* Requirement:
A faithful copy of the entries is needed, one that leaves out the pictures.

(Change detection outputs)
»»

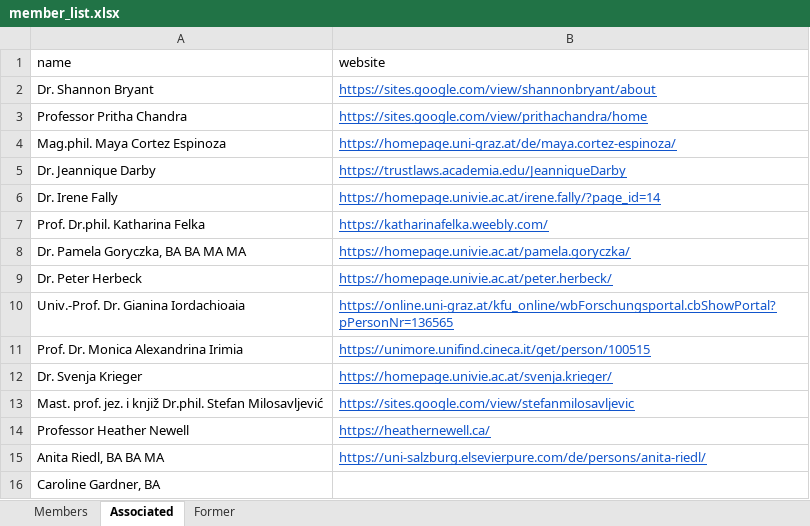
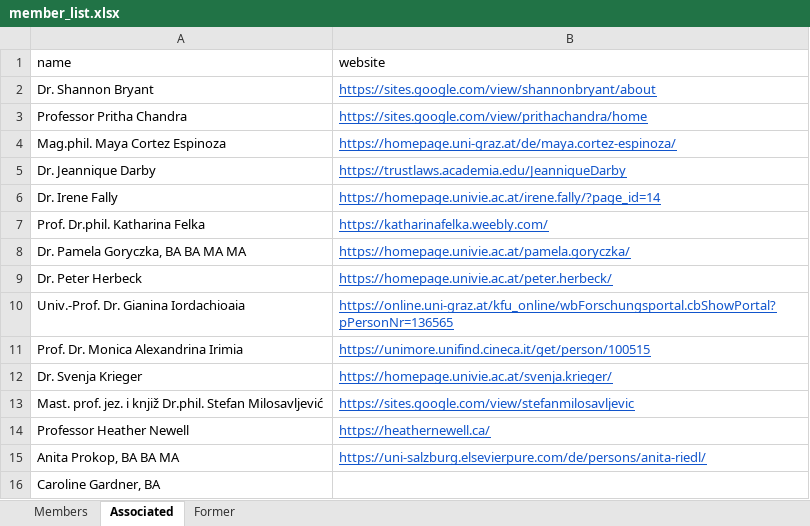
Before and after one commit to yanhiz/sfb_redefi, an Excel workbook: member_list.xlsx, sheet Associated, drawn as a sheet; values as stored, in another font and other column widths than the file's, no borders; the diff names each change by its address in the sheet, - before the commit and + after, or states it on an @@ line.

```diff
--- a/member_list.xlsx (sheet Associated)
+++ b/member_list.xlsx (sheet Associated)
-A15 (name): Anita Riedl, BA BA MA
+A15 (name): Anita Prokop, BA BA MA
```
Also changed, not shown: sheet Members, event_list.xlsx, 44 other files.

««

* Your solution:
Before and after one commit to yanhiz/sfb_redefi, an Excel workbook: member_list.xlsx, sheet Associated, drawn as a sheet; values as stored, in another font and other column widths than the file's, no borders; the diff names each change by its address in the sheet, - before the commit and + after, or states it on an @@ line.

```diff
--- a/member_list.xlsx (sheet Associated)
+++ b/member_list.xlsx (sheet Associated)
-A15 (name): Anita Riedl, BA BA MA
+A15 (name): Anita Prokop, BA BA MA
```
Also changed, not shown: sheet Members, event_list.xlsx, 44 other files.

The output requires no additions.